Mourinho, clearly, demanded that Sterling be shown a red card for diving. In vain. Dean, instead, showed yellow cards to both Spurs’ Toby Alderweireld and City’s Oleksandr Zinchenko for their roles in the 15-player melee which had followed the penalty claim.
Tottenham fans jeered Sterling on his reappearance at the start of the second half, both for the penalty controversy but also for an earlier incident in which he was fortunate to escape a red card for a clumsy tackle which left Dele Alli hobbling.
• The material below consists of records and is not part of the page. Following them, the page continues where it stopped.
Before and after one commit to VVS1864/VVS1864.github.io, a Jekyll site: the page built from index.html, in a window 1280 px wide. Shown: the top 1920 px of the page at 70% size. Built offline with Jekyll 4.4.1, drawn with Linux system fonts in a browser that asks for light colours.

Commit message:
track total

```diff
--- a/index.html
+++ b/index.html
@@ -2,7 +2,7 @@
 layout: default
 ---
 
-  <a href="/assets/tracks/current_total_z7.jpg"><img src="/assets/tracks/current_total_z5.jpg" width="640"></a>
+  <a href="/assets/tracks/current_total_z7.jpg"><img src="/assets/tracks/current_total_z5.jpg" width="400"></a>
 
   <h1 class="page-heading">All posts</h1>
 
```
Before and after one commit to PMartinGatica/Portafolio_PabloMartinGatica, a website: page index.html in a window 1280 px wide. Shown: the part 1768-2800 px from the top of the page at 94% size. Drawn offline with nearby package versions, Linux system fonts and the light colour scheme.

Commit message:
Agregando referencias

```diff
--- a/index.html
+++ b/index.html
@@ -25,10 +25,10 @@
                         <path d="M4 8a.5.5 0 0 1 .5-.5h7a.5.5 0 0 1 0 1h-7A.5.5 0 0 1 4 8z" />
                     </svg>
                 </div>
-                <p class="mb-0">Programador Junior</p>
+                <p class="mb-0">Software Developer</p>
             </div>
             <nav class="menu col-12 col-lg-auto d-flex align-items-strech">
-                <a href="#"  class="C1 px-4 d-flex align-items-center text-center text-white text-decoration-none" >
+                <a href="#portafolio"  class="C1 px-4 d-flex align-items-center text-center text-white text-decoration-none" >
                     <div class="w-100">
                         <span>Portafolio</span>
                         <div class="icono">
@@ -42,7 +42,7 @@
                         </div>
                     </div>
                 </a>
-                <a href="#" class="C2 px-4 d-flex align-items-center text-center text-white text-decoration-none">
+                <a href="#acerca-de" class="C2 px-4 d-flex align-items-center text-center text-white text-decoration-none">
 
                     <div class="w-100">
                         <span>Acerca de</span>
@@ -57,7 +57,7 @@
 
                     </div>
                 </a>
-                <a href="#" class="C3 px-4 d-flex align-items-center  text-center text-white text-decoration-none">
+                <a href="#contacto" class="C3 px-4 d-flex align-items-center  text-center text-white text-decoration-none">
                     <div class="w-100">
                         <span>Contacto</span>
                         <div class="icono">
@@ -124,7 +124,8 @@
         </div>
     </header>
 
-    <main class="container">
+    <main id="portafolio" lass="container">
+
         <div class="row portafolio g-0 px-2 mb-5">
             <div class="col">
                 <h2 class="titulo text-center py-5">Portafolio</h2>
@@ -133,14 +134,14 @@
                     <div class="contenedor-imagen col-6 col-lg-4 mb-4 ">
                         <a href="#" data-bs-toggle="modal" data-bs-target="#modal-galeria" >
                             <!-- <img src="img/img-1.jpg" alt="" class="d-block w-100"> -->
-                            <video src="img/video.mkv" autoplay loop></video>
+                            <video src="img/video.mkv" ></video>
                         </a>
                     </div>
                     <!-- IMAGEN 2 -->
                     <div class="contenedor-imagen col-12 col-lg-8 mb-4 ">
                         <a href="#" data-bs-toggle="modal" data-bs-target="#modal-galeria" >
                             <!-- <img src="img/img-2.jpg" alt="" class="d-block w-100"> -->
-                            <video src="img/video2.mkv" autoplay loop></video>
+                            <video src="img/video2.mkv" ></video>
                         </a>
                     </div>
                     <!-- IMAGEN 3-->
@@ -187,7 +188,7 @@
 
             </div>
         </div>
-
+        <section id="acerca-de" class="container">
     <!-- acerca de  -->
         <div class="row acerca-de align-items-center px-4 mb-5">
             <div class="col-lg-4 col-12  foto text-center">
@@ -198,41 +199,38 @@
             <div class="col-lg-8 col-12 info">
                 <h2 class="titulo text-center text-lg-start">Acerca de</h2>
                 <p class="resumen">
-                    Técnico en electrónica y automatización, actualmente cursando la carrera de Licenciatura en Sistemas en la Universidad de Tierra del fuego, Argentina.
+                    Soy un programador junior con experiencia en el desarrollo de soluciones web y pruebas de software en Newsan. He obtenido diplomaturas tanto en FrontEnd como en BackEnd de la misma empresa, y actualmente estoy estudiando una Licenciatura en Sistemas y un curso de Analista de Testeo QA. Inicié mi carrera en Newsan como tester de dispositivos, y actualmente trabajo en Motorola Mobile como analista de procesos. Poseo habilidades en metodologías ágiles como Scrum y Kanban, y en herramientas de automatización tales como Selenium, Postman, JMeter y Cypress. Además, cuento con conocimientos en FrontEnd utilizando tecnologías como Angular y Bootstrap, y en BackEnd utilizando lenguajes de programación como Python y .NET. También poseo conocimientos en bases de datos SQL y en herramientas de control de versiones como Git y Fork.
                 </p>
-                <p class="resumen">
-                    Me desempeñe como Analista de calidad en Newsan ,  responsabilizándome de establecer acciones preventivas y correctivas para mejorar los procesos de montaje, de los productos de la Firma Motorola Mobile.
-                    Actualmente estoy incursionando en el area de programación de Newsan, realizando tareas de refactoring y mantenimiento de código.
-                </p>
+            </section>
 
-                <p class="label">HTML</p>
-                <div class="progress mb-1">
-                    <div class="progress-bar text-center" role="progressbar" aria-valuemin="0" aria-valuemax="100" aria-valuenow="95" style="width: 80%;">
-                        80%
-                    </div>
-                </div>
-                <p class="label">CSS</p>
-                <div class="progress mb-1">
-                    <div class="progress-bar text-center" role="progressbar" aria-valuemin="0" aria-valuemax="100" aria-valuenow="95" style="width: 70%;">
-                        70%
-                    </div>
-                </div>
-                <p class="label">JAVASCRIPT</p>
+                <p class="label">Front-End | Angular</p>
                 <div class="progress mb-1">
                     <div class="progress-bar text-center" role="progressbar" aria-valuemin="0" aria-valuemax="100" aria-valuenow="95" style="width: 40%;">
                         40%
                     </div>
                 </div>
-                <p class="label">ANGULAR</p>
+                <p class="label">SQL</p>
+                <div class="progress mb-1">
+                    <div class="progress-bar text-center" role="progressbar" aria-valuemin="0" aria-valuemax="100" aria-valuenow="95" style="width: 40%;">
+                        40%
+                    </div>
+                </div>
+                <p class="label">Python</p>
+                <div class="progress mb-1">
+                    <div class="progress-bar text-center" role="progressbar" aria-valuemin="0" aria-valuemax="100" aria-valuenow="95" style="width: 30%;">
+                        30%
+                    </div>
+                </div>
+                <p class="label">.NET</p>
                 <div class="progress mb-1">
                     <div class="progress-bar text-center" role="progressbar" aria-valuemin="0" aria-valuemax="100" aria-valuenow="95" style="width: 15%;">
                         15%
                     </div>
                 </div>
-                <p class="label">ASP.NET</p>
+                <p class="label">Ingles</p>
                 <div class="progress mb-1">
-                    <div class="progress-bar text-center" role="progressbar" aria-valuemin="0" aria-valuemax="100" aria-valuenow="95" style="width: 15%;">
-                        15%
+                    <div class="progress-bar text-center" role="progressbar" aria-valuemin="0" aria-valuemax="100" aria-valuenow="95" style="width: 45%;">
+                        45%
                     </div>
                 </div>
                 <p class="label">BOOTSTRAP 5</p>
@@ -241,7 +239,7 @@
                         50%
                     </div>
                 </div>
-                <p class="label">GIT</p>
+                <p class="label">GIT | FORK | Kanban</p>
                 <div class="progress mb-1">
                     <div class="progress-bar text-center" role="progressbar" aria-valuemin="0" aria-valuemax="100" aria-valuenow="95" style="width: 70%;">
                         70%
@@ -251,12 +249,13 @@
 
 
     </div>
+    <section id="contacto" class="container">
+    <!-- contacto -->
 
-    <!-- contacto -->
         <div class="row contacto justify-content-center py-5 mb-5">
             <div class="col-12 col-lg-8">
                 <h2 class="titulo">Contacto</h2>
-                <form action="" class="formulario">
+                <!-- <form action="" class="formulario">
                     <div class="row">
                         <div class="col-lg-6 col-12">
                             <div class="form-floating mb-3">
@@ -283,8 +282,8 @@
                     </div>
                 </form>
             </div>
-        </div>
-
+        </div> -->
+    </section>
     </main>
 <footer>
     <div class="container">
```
City were quickly back into their attacking stride but both Aguero and Gundogan were guilty of bad misses in front of an open goal in yet frantic sequence of play.
Tottenham were adopting the traditional old Mourinho tactic of cat-and-mouse. When they did raise a rare threat on the break Lucas Moura was too slow to release his pass and Alli was offside. Then Alli could not quite reach a Son Heung-min assist in time for a shot and City cleared their lines.
Another Spurs break proved disastrous for City after they lost possession at a corner. Harry Winks raced away and was deliberately baulked by Zinchenko. Dean’s decision was easy: obvious yellow card and thus red. City have an insidious reputation for breaking up opponents’ play with ‘little fouls’ and were punished not once but twice over.
Down to 10 men, they immediately conceded a 62nd-minute goal to new boy Bergwijn who took an assist from Moura on the chest and volleyed sweetly beyond Ederson.
City’s lack of cohesion was punished for a second time in the 71st minute. Their possession game broke down yet again and newly-arrived substitute Tanguy Ndombele provided the assist for Son to increase the lead.
At this point in the game City had had 44 shots against Spurs in the league this year and Spurs five against City. Yet it was Spurs who were 4:2 ahead on aggregate and City were heading for a sixth league defeat.